What is being asked: Going through the entries below, work out how many lines have the string "AGENTS" in them. Give the number and nothing more.
Content starts
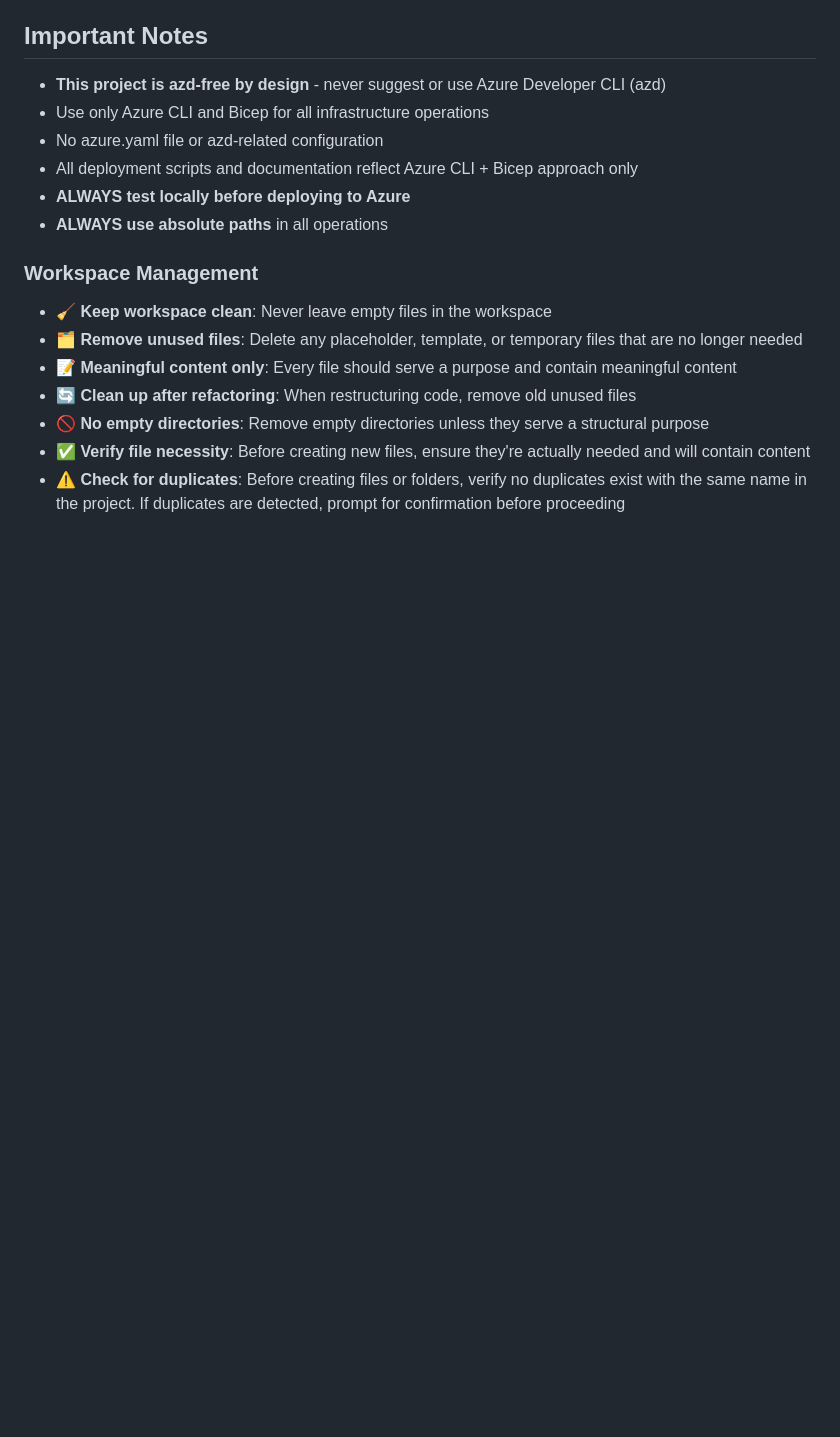
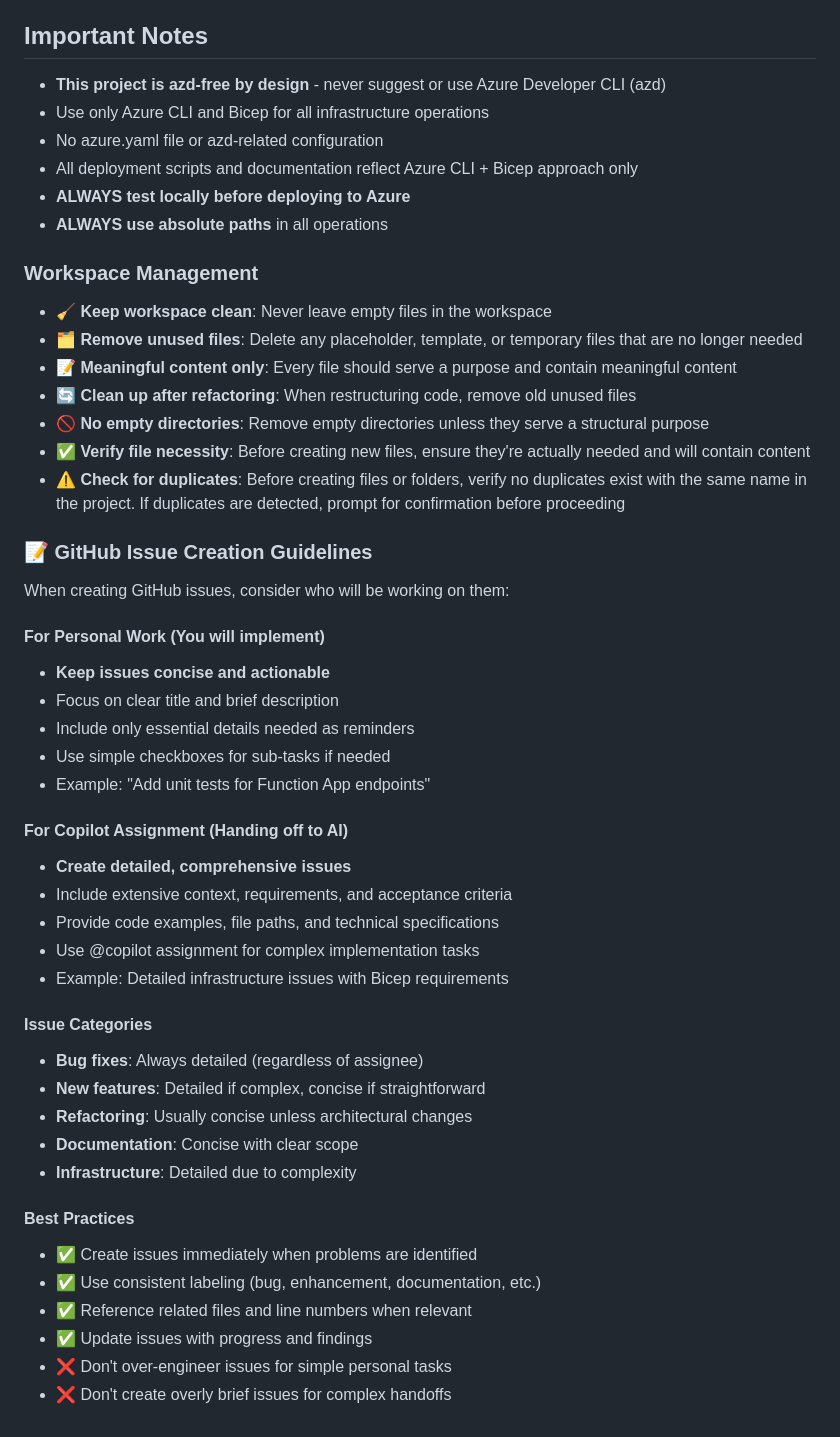
Before and after one commit to JFolberth/ai-in-a-box, a Markdown page: .github/copilot-instructions.md, the part around the change. Drawn GitHub-style; blank space fills up the shorter version.

Commit message:
feat: add guidelines for GitHub issue creation and best practices

```diff
--- a/.github/copilot-instructions.md
+++ b/.github/copilot-instructions.md
@@ -242,3 +242,36 @@ _logger.LogInformation($"Run completed in {elapsed:F1}s");
 - **🚫 No empty directories**: Remove empty directories unless they serve a structural purpose
 - **✅ Verify file necessity**: Before creating new files, ensure they're actually needed and will contain content
 - **⚠️ Check for duplicates**: Before creating files or folders, verify no duplicates exist with the same name in the project. If duplicates are detected, prompt for confirmation before proceeding
+
+### 📝 GitHub Issue Creation Guidelines
+
+When creating GitHub issues, consider who will be working on them:
+
+#### For Personal Work (You will implement)
+- **Keep issues concise and actionable**
+- Focus on clear title and brief description
+- Include only essential details needed as reminders
+- Use simple checkboxes for sub-tasks if needed
+- Example: "Add unit tests for Function App endpoints"
+
+#### For Copilot Assignment (Handing off to AI)
+- **Create detailed, comprehensive issues**
+- Include extensive context, requirements, and acceptance criteria
+- Provide code examples, file paths, and technical specifications
+- Use @copilot assignment for complex implementation tasks
+- Example: Detailed infrastructure issues with Bicep requirements
+
+#### Issue Categories
+- **Bug fixes**: Always detailed (regardless of assignee)
+- **New features**: Detailed if complex, concise if straightforward
+- **Refactoring**: Usually concise unless architectural changes
+- **Documentation**: Concise with clear scope
+- **Infrastructure**: Detailed due to complexity
+
+#### Best Practices
+- ✅ Create issues immediately when problems are identified
+- ✅ Use consistent labeling (bug, enhancement, documentation, etc.)
+- ✅ Reference related files and line numbers when relevant
+- ✅ Update issues with progress and findings
+- ❌ Don't over-engineer issues for simple personal tasks
+- ❌ Don't create overly brief issues for complex handoffs
```
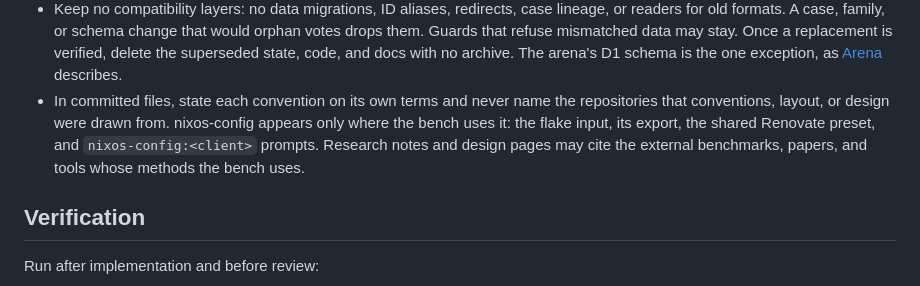
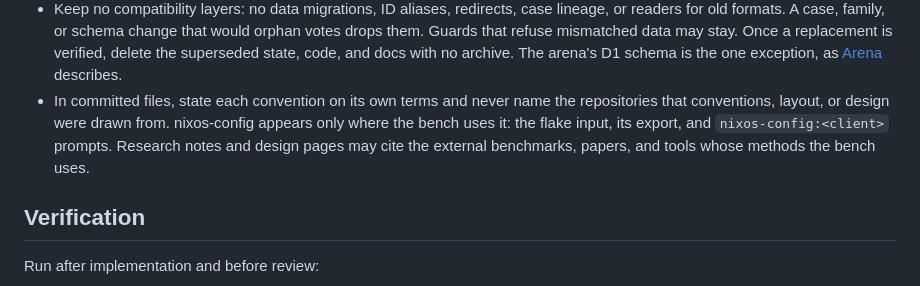
Before and after one commit to hakula139/assistant-bench, a Markdown page: AGENTS.md, the part around the change. Drawn GitHub-style.

Commit message:
docs(devkit): correct instruction source guidance

```diff
--- a/AGENTS.md
+++ b/AGENTS.md
@@ -59,7 +59,7 @@ The tree lists only the top-level entries whose names leave their purpose unclea
 - Never run paid model calls in CI, as tests reach models only through the stub endpoint in `tests/support.py`.
 - Keep commands minimal and settings in config files: `bench` takes only the arguments that pick what a command acts on and reads every setting from `systems.toml` and `family.toml`, while environment variables hold only secrets and per-environment values, as [Development](docs/conventions/development.md#where-settings-live) lists.
 - Keep no compatibility layers: no data migrations, ID aliases, redirects, case lineage, or readers for old formats. A case, family, or schema change that would orphan votes drops them. Guards that refuse mismatched data may stay. Once a replacement is verified, delete the superseded state, code, and docs with no archive. The arena's D1 schema is the one exception, as [Arena](docs/design/arena.md#schema-changes) describes.
-- In committed files, state each convention on its own terms and never name the repositories that conventions, layout, or design were drawn from. nixos-config appears only where the bench uses it: the flake input, its export, the shared Renovate preset, and `nixos-config:<client>` prompts. Research notes and design pages may cite the external benchmarks, papers, and tools whose methods the bench uses.
+- In committed files, state each convention on its own terms and never name the repositories that conventions, layout, or design were drawn from. nixos-config appears only where the bench uses it: the flake input, its export, and `nixos-config:<client>` prompts. Research notes and design pages may cite the external benchmarks, papers, and tools whose methods the bench uses.
 
 ## Verification
 
```
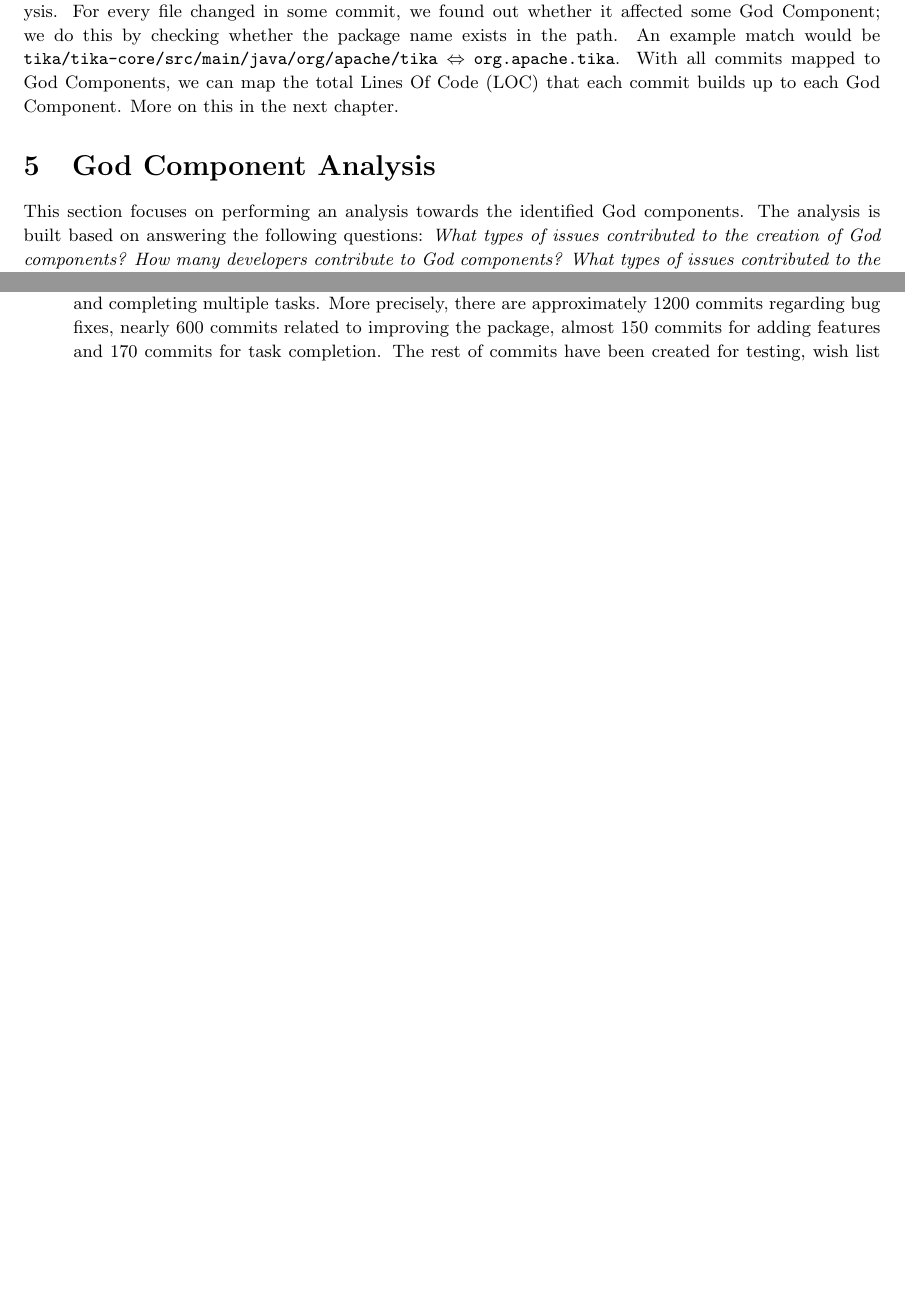
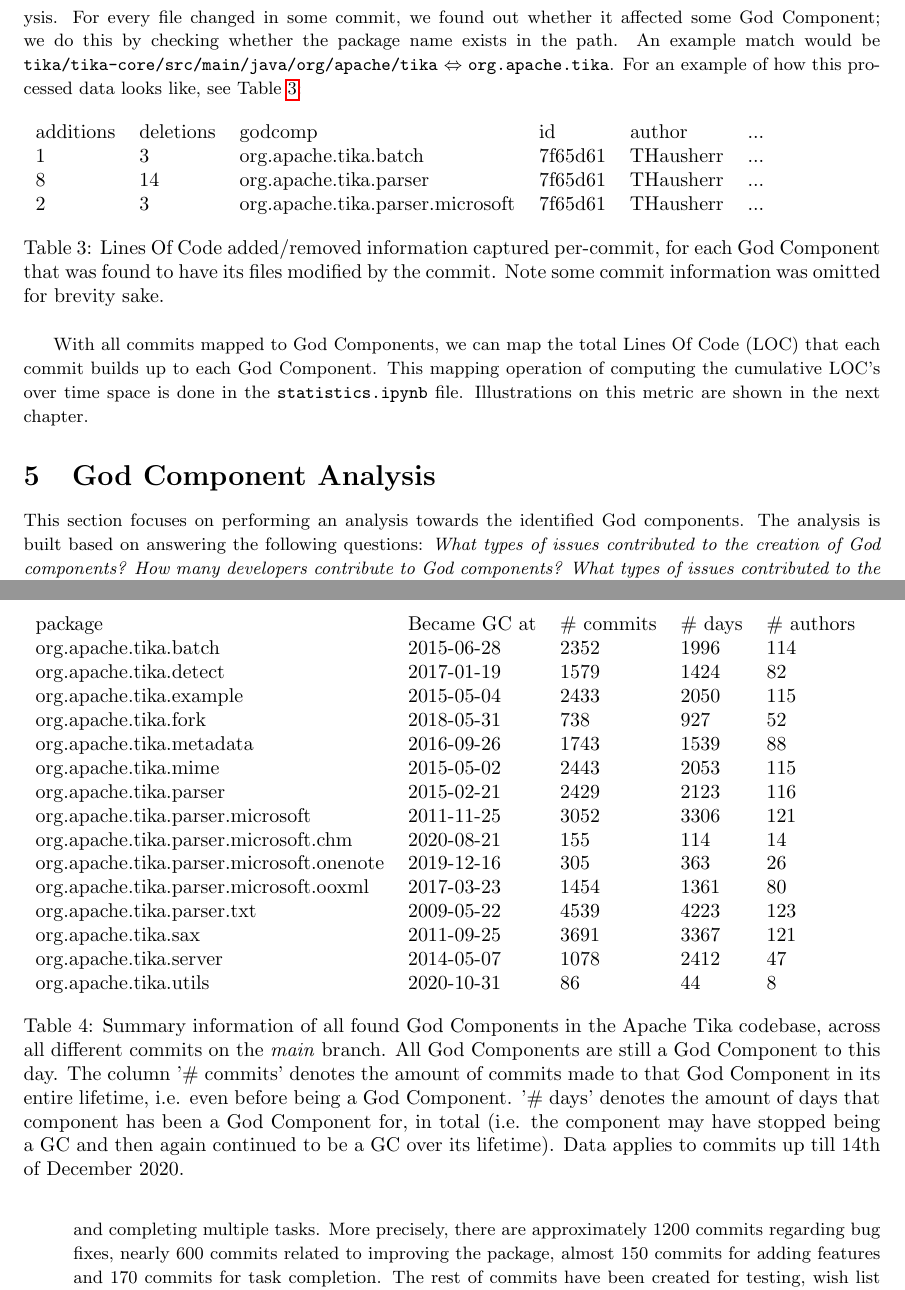
Before and after one commit to dunnkers/god-components, a LaTeX document (main.tex): two parts of pages 20 and 21 of 28 before the commit and two parts of pages 21 and 22 of 29 after it, joined at a grey line, cut so that both start at the same text, the shorter picture padded with empty space. Compiled offline with pdfLaTeX.

Commit message:
Updates from Overleaf

```diff
--- a/main.tex
+++ b/main.tex
@@ -432,11 +459,45 @@
     \label{fig:designite/gcs-versus-time}
 \end{figure}
 
-Interesting insight. What would also be interesting, however, is to discover what commits added/removed code to some God Component. For this, we have our final part of the code: the \textsc{compute\_locs} function in \texttt{git\_utils.py}. \textsc{compute\_locs} uses \texttt{git diff} to discover what files changed for some certain commit. The output is then formatted and loaded up into a Pandas data frame for further analysis. For every file changed in some commit, we found out whether it affected some God Component; we do this by checking whether the package name exists in the path. An example match would be \texttt{tika/tika-core/src/main/java/org/apache/tika} $\Leftrightarrow$ \texttt{org.apache.tika}. With all commits mapped to God Components, we can map the total Lines Of Code (LOC) that each commit builds up to each God Component. More on this in the next chapter.
+Interesting insight. What would also be interesting, however, is to discover what commits added/removed code to some God Component. For this, we have our final part of the code: the \textsc{compute\_locs} function in \texttt{git\_utils.py}. \textsc{compute\_locs} uses \texttt{git diff} to discover what files changed for some certain commit. The output is then formatted and loaded up into a Pandas data frame for further analysis. For every file changed in some commit, we found out whether it affected some God Component; we do this by checking whether the package name exists in the path. An example match would be \texttt{tika/tika-core/src/main/java/org/apache/tika} $\Leftrightarrow$ \texttt{org.apache.tika}. For an example of how this processed data looks like, see Table~\ref{tab:locs}:
+
+\begin{table}[ht]
+\begin{tabular}{llllllll}
+additions & deletions & godcomp                          & id                                       & author    & ...\\
+1         & 3         & org.apache.tika.batch            & 7f65d61 & THausherr & ... \\
+8         & 14        & org.apache.tika.parser           & 7f65d61 & THausherr & ... \\
+2         & 3         & org.apache.tika.parser.microsoft & 7f65d61 & THausherr & ... \\
+\end{tabular}
+\caption{Lines Of Code added/removed information captured per-commit, for each God Component that was found to have its files modified by the commit. Note some commit information was omitted for brevity sake.}
+\label{tab:locs}
+\end{table}
+
+With all commits mapped to God Components, we can map the total Lines Of Code (LOC) that each commit builds up to each God Component. This mapping operation of computing the cumulative LOC's over time space is done in the \texttt{statistics.ipynb} file. Illustrations on this metric are shown in the next chapter.
 
 \section{God Component Analysis}
 This section focuses on performing an analysis towards the identified God components. The analysis is built based on answering the following questions: \textit{What types of issues contributed to the creation of God components? How many developers contribute to God components? What types of issues contributed to the re-factoring of God components? How long do God components stay inside a system?} All these questions provide us with insight regarding the evolution of God Components in Tika.
 
 \subsection{God Components}
 As mentioned in the previous section, Designite was used as a tool for identifying the God components within Tika. This tool is capable of recognizing the God components based on lines of code and number of classes. If a package has more than 30 classes, then it is classified as a God component.\\
-After analyzing the code, Designite identified 15 God components through all the versions of Tika. These God components are listed below and visualized in the plots which demonstrate the growth of these components in terms of number of classes and lines of code.\\
+After analyzing the code, Designite identified 15 God components through all the versions of Tika. These God components are listed below and visualized in the plots which demonstrate the growth of these components in terms of number of classes and lines of code. See Table~\ref{tab:gc-summary} for a summary of all found GC's and some general statistics about them.
+
+\begin{table}[ht]
+\begin{tabular}{lllll}
+package                                  & Became GC at & \# commits & \# days & \# authors \\
+org.apache.tika.batch                    & 2015-06-28   & 2352          & 1996       & 114        \\
+org.apache.tika.detect                   & 2017-01-19   & 1579          & 1424       & 82         \\
+org.apache.tika.example                  & 2015-05-04   & 2433          & 2050       & 115        \\
+org.apache.tika.fork                     & 2018-05-31   & 738           & 927        & 52         \\
+org.apache.tika.metadata                 & 2016-09-26   & 1743          & 1539       & 88         \\
+org.apache.tika.mime                     & 2015-05-02   & 2443          & 2053       & 115        \\
+org.apache.tika.parser                   & 2015-02-21   & 2429          & 2123       & 116        \\
+org.apache.tika.parser.microsoft         & 2011-11-25   & 3052          & 3306       & 121        \\
+org.apache.tika.parser.microsoft.chm     & 2020-08-21   & 155           & 114        & 14         \\
+org.apache.tika.parser.microsoft.onenote & 2019-12-16   & 305           & 363        & 26         \\
+org.apache.tika.parser.microsoft.ooxml   & 2017-03-23   & 1454          & 1361       & 80         \\
+org.apache.tika.parser.txt               & 2009-05-22   & 4539          & 4223       & 123        \\
+org.apache.tika.sax                      & 2011-09-25   & 3691          & 3367       & 121        \\
+org.apache.tika.server                   & 2014-05-07   & 1078          & 2412       & 47         \\
+org.apache.tika.utils                    & 2020-10-31   & 86            & 44         & 8
+\end{tabular}
+\caption{Summary information of all found God Components in the Apache Tika codebase, across all different commits on the \textit{main} branch. All God Components are still a God Component to this day. The column '\# commits' denotes the amount of commits made to that God Component in its entire lifetime, i.e. even before being a God Component. '\# days' denotes the amount of days that component has been a God Component for, in total (i.e. the component may have stopped being a GC and then again continued to be a GC over its lifetime). Data applies to commits up till 14th of December 2020.}
```
Also changed, not shown: main.tex (60 more changed lines).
Content ends
Answer for the task: 3